Lessons for the Energy Sector from Big Brands: Facebook and Tesla

Posted by Ann Hoogenboom on March 30, 2018 at 9:30 AM
Photo by Matt Henry on Unsplash 

Two big brands, two big mistakes—but no doubt, they’ll overcome.

The path to success is littered with mistakes. Even big brands like Facebook and Tesla have faced challenges in their climb to the top.

But the lesson is that they get back up. And get back at it.

As much as we learn from the successes of big brands, we need to learn from their failures as well. As energy providers, we must challenge ourselves to be brave, bold and unafraid of mistakes. Better yet, bring on the mistakes.

In a recent article published in Pacific Business News, we were reading about how utilities are largely unprepared for the electric vehicle (EV) boom. So, we did what we do best—researched it.

The current state of EVs

In 2016 we hit a global record in EV growth. For context, in 2015, the global EV stock finally hit the 1 million mark. But in 2016, it crossed the 2 million mark.

The worldwide sales for EVs is an impressive number. But the U.S. number is probably less than 200,000 cars, and California alone accounts for about 50% of all EVs. So the growth opportunity here is incredible—and just getting off the ground. Bloomberg estimates that electrifying the U.S. light-duty fleet would add 774 terawatt hours of demand to the grid, nearly the same as the entire U.S. industrial sector today.

Now, if we were to imagine EV growth as a race, the U.S. has some catching up to do. Chinese drivers are buying EVs at more than double the rate of U.S. drivers. And the country in the lead? Just like at this year’s Winter Olympic Games—Norway takes the gold, again.

So what’s going on in the U.S.?

What do customers think of EVs? Are people planning on buying EVs, and if not, what are the biggest barriers to doing so?

We conducted a very specific survey on EVs with folks along the Eastern Seaboard to the mid-Atlantic. We discovered a lot.

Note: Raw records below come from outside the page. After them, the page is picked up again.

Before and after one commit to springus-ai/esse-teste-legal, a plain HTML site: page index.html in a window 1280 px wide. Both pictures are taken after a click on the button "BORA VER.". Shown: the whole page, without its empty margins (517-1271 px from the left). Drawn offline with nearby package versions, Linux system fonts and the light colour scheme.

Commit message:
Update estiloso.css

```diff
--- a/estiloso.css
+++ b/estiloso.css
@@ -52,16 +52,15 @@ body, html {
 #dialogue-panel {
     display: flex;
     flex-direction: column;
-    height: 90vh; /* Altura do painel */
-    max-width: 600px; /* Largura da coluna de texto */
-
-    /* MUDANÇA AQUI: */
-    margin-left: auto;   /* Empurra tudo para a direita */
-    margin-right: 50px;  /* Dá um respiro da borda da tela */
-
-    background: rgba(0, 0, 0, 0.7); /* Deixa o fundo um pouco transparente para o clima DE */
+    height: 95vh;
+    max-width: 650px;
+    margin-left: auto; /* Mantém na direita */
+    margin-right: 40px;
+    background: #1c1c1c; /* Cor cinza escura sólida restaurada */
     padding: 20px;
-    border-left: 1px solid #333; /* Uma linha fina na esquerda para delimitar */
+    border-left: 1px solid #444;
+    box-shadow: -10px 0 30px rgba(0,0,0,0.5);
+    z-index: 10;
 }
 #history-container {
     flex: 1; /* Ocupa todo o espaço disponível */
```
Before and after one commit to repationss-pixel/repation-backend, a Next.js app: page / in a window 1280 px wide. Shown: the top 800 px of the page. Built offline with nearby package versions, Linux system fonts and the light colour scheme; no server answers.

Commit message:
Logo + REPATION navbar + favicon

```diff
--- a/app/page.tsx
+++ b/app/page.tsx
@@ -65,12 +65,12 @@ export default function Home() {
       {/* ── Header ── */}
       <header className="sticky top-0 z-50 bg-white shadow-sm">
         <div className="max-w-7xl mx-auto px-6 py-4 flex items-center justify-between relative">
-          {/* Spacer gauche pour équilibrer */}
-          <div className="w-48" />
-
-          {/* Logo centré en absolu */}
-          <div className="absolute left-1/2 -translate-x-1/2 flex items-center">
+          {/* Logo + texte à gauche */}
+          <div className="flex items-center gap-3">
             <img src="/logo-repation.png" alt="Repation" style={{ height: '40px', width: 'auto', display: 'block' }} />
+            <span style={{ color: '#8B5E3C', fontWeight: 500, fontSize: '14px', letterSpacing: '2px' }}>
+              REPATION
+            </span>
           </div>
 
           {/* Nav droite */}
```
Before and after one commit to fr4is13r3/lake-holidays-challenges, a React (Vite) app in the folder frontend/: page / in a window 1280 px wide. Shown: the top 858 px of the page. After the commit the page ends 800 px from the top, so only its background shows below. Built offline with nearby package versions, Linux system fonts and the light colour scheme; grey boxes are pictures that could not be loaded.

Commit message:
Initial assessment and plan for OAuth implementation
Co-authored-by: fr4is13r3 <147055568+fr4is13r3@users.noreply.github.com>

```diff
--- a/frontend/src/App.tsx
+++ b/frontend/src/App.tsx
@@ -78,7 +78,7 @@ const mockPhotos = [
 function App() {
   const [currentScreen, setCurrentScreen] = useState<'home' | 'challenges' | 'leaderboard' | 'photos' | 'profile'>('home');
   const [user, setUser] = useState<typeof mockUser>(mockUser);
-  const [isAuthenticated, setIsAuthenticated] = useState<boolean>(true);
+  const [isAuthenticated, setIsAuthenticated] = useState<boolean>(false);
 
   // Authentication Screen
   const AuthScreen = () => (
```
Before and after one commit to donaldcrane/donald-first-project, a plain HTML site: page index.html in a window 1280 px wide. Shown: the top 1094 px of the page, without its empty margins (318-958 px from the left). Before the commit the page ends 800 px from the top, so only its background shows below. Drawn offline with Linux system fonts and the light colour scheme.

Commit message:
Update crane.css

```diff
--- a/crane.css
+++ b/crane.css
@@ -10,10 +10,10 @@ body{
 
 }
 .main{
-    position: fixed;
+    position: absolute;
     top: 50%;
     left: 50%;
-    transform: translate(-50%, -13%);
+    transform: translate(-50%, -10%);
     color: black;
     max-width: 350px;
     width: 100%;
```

Over 50% of people think EVs are:



“The future of transportation.”

Well, that’s cool.

*Side note, only 6% think EVs are awful.

We were blown away by the next one—23% of respondents reported being “very likely to purchase” an EV in the next two years. If that’s the case, there is not enough product to match the need.

We need to take this product much more seriously. And there is a great opportunity for utilities to take a leadership role.

So how do we push hard? People are looking for lower vehicle prices first and foremost, then better range, and third, more access to charging stations—nothing new here.

But here’s the key: two-thirds of respondents trust their utility for information about EVs, but it’s not the first place they go. Customers want to hear from the vehicle manufacturers, local dealerships and vehicle publications like Kelley Blue Book and Consumer Reports before hearing from their utility.

Make the first move—create a joint EV promotion with a local car dealer/manufacturer.

Get your message into the places people look to most for EV information. You’ll also build trust with these partnerships; after all, there’s some relationship work to do with that other third of customers who lack trust in their utility.

Sustainable energy moving the social justice needle?

Here’s a wild thought. Utilities can help in providing equal opportunity. We found that 47% of our survey respondents fall into lower income brackets. And they are the majority of the ones saying they want and support EVs. They’re asking for your help.

If you build it, they will come.

Customers want to hear about EVs. They want to learn more about operation, maintenance and charging of EVs. And they need barriers to be removed. If you’re thinking about incentive or rebate programs, here are the top three requests in order of popularity: reduced and/or fixed-rate electric charging, discounts on vehicles, and discounts on purchase and installation of chargers.

Our suggestion: provide charger installation incentives for residential customers, facilitate charging with approved trade ally installers and measure how it impacts purchase rates.

Just like Tesla and Facebook, utilities can overcome these challenges.

Want more? We have more to share. Reach out, we’d be happy to talk.



Ann is KSV’s Mission and Brand Manager. Her experience in marketing and communications is deeply rooted at the intersection of sustainability and energy with fellow certified B Corps. And whoever thought Superman had the best capes never met Ann. Read more from Ann here.

Topics: Utility Communications, Research